Jokes Apart, the Sri Venkateshwara college band, plays a mix of groove based progressive and funk rock with a tinge of blues to it, and has had quite a successful presence on the Delhi University music circuit. Formed on the first day of college itself, over two years ago, it has won several DU competitions (the most recent of which was winning Best Band at St. Stephens in February 2011), and just recently made the crossover from playing college gigs to playing their first commercial venture at Hauz Khas.

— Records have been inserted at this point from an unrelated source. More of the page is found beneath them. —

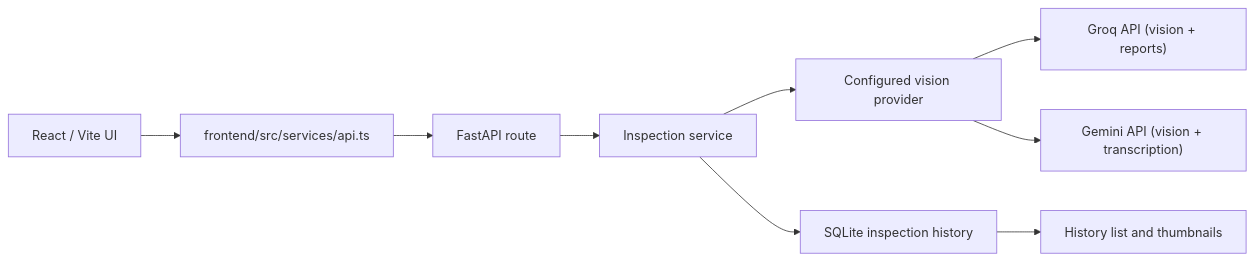
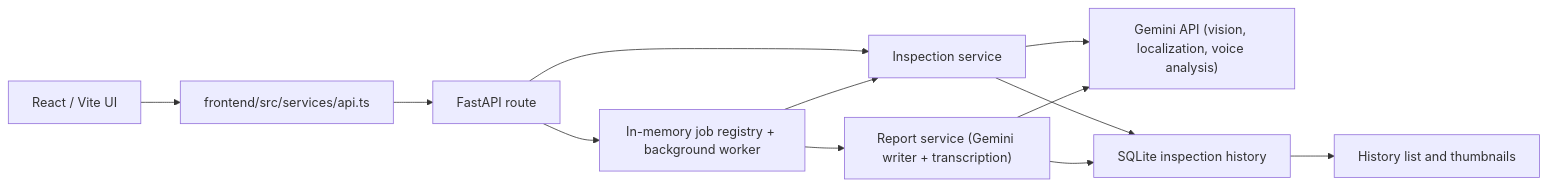
One commit to HamzaShafiq44/FieldMark changed the diagram in README.md. Above: the diagram before and after it, drawn with Mermaid. The commit also changed other lines of this file and 6 other files, not shown here.

Commit message:
Updated README and ARCHITECTURE

````diff
--- a/README.md
+++ b/README.md
@@ -126,11 +137,14 @@
 ```mermaid
 flowchart LR
     Browser["React / Vite UI"] --> ApiClient["frontend/src/services/api.ts"]
     ApiClient --> Route["FastAPI route"]
+    Route --> Jobs["In-memory job registry + background worker"]
     Route --> Service["Inspection service"]
-    Service --> Factory["Configured vision provider"]
-    Factory --> Groq["Groq API (vision + reports)"]
-    Factory --> Gemini["Gemini API (vision + transcription)"]
+    Jobs --> Service
+    Service --> Gemini["Gemini API (vision, localization, voice analysis)"]
+    Jobs --> Report["Report service (Gemini writer + transcription)"]
+    Report --> Gemini
     Service --> SQLite["SQLite inspection history"]
+    Report --> SQLite
     SQLite --> History["History list and thumbnails"]
 ```
````
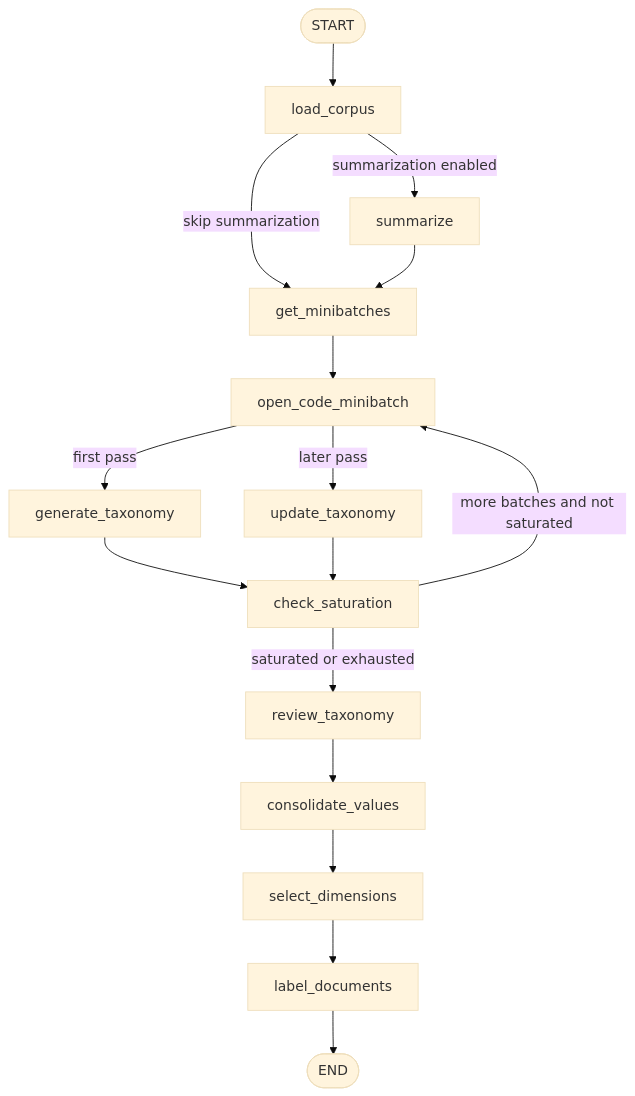
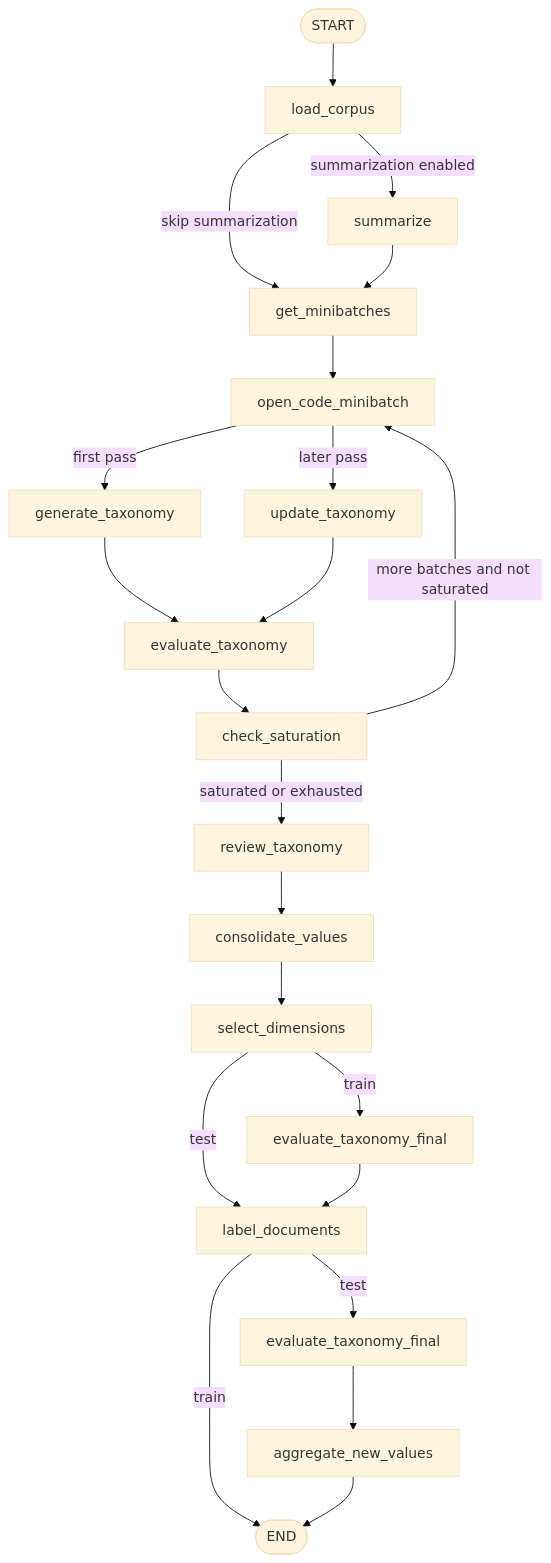
Before and after one commit to andresdp/delve: the diagram in openwiki/pipeline/graph.md, drawn with Mermaid (base theme). The commit also changed other lines of this file and 13 other files, not shown here.

````diff
--- a/openwiki/pipeline/graph.md
+++ b/openwiki/pipeline/graph.md
@@ -14,18 +14,24 @@
 ```mermaid
 flowchart TD
     Start([START]) --> Load["load_corpus"]
     Load -->|summarization enabled| Summarize["summarize"]
     Load -->|skip summarization| Batches["get_minibatches"]
     Summarize --> Batches
     Batches --> Open["open_code_minibatch"]
     Open -->|first pass| Generate["generate_taxonomy"]
     Open -->|later pass| Update["update_taxonomy"]
-    Generate --> Saturation["check_saturation"]
-    Update --> Saturation
+    Generate --> Evaluate["evaluate_taxonomy"]
+    Update --> Evaluate
+    Evaluate --> Saturation["check_saturation"]
     Saturation -->|more batches and not saturated| Open
     Saturation -->|saturated or exhausted| Review["review_taxonomy"]
     Review --> Consolidate["consolidate_values"]
     Consolidate --> Select["select_dimensions"]
-    Select --> Label["label_documents"]
-    Label --> Finish([END])
+    Select -->|train| FinalEval["evaluate_taxonomy_final"]
+    Select -->|test| Label["label_documents"]
+    FinalEval --> Label
+    Label -->|test| TestEval["evaluate_taxonomy_final"]
+    TestEval --> Aggregate["aggregate_new_values"]
+    Label -->|train| Finish([END])
+    Aggregate --> Finish
 ```
````
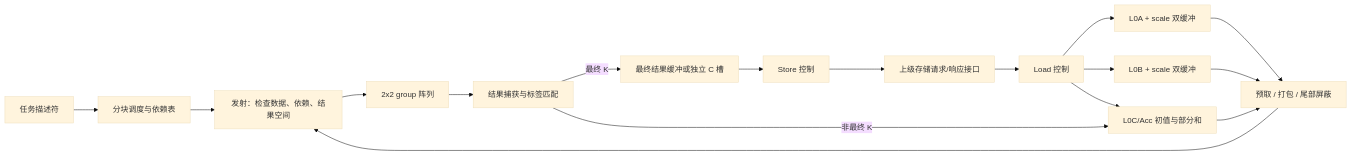
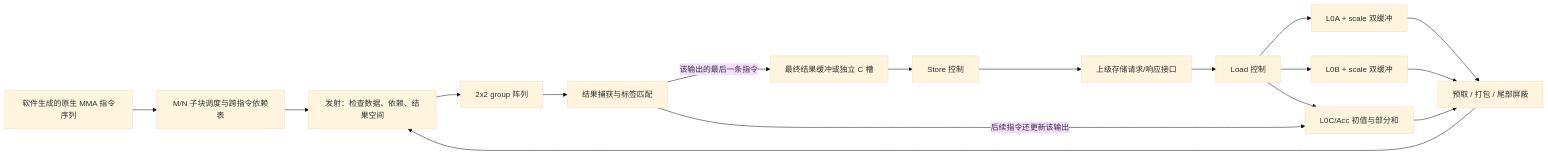
One commit to Futuresxy/DP-Puzzel changed the diagram in hw/spec/array-design-discussion.md. Above: the diagram before and after it, drawn with Mermaid (base theme). The commit also changed other lines of this file and 5 other files, not shown here.

````diff
--- a/hw/spec/array-design-discussion.md
+++ b/hw/spec/array-design-discussion.md
@@ -62,19 +68,19 @@
 ```mermaid
 flowchart LR
-    J[任务描述符] --> S[分块调度与依赖表]
+    J[软件生成的原生 MMA 指令序列] --> S[M/N 子块调度与跨指令依赖表]
     U[上级存储请求/响应接口] --> L[Load 控制]
     L --> A[L0A + scale 双缓冲]
     L --> B[L0B + scale 双缓冲]
     L --> C[L0C/Acc 初值与部分和]
     A --> P[预取 / 打包 / 尾部屏蔽]
     B --> P
     C --> P
     P --> I[发射：检查数据、依赖、结果空间]
     S --> I
     I --> X[2x2 group 阵列]
     X --> W[结果捕获与标签匹配]
-    W -->|非最终 K| C
-    W -->|最终 K| D[最终结果缓冲或独立 C 槽]
+    W -->|后续指令还更新该输出| C
+    W -->|该输出的最后一条指令| D[最终结果缓冲或独立 C 槽]
     D --> T[Store 控制]
     T --> U
 ```
````
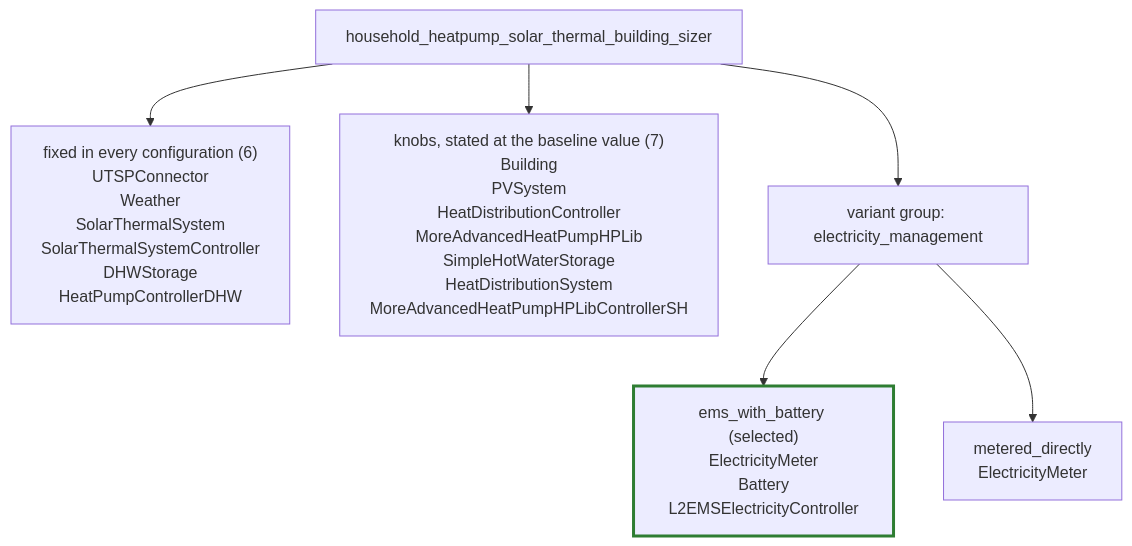
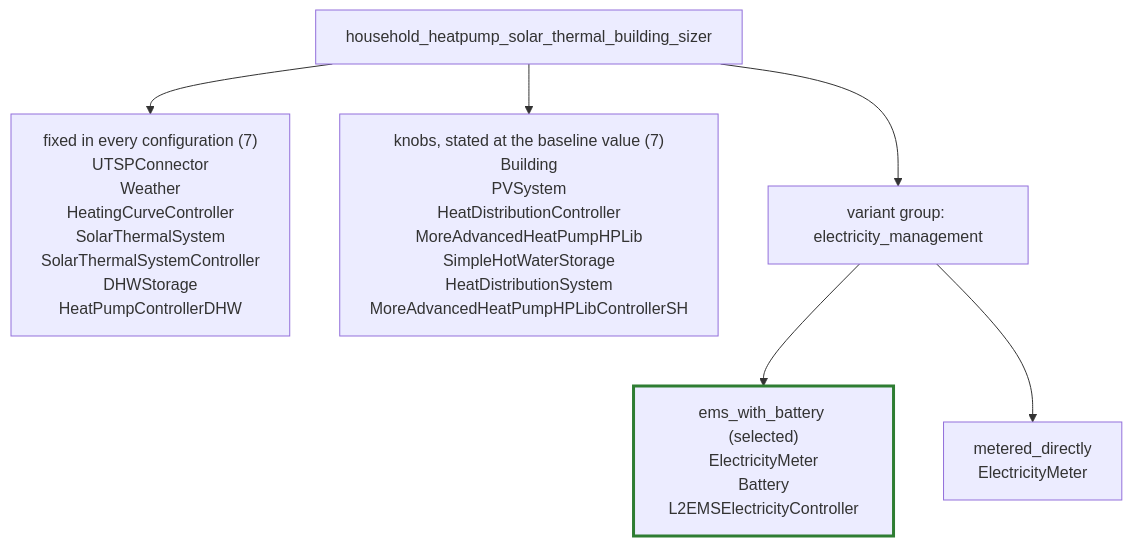
Before and after one commit to FZJ-IEK3-VSA/HiSim: the eighth of 22 diagrams in roadmap/declarative_energy_systems/grouping_overview.md, drawn with Mermaid. The commit also changed other lines of this file and 114 other files, not shown here.

````diff
--- a/roadmap/declarative_energy_systems/grouping_overview.md
+++ b/roadmap/declarative_energy_systems/grouping_overview.md
@@ -416,18 +416,18 @@
 ```mermaid
 flowchart TD
     setup["household_heatpump_solar_thermal_building_sizer"]
-    fixed["fixed in every configuration (6)<br/>UTSPConnector<br/>Weather<br/>SolarThermalSystem<br/>SolarThermalSystemController<br/>DHWStorage<br/>HeatPumpControllerDHW"]
+    fixed["fixed in every configuration (7)<br/>UTSPConnector<br/>Weather<br/>HeatingCurveController<br/>SolarThermalSystem<br/>SolarThermalSystemController<br/>DHWStorage<br/>HeatPumpControllerDHW"]
     knobs["knobs, stated at the baseline value (7)<br/>Building<br/>PVSystem<br/>HeatDistributionController<br/>MoreAdvancedHeatPumpHPLib<br/>SimpleHotWaterStorage<br/>HeatDistributionSystem<br/>MoreAdvancedHeatPumpHPLibControllerSH"]
     group1["variant group: electricity_management"]
     optA["ems_with_battery (selected)<br/>ElectricityMeter<br/>Battery<br/>L2EMSElectricityController"]
     optB["metered_directly<br/>ElectricityMeter"]
 
     setup --> fixed
     setup --> knobs
     setup --> group1
     group1 --> optA
     group1 --> optB
 
     classDef selected stroke:#2e7d32,stroke-width:3px;
     class optA selected;
 ```
````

Masquerading as a reluctant third year English student, their drummer Karanvir Singh’s priorities have startling clarity when he voices his (not unfounded) apprehension about the future of a rock band in India, yet staunchly refuses to let it diminish his own involvement with it. In a frantic telephone interview conducted midway through his recording session with a friend, he acknowledged the lack of acceptance for quality music in Delhi. His focus now lies more on composition and production, as he believes that by producing music of impeccable quality, he can try to bring about a change the way alternative music is perceived in Delhi.
Catching hold of him proved to be an exhaustive lesson in patience and panic (with the threat of a looming deadline), but his focused, no-nonsense perspective on music made it well worth the chewed off fingernails.
Ritwik De grew up looking at his father play the guitar, and was 15 when he formed his first band. Trained in both western and Indian classical elements, Ritwik strictly eschews genres and espouses himself as a maker of ‘happy-sad’ music. Vehemently against the compartmentalization of music into library-like definitions, his oeuvre contains influences from every genre that is, and his inspirations include Steven Wilson, Radiohead and Sigur Rós. Helming an independent label aptly titled ‘Ghar Ka Records’ and with the release of his band Mindflew’s debut album ‘Seventh House and a Mofo’ in the offing, he too talks with some trepidation of the future of independent music in India, wondering that despite the gradual growth of live gigs, how many would actually purchase a CD or download a track. However, his skepticism still harbours hope for the future, as he continues spearheading his own brand of ‘happy-sad’ music into the world.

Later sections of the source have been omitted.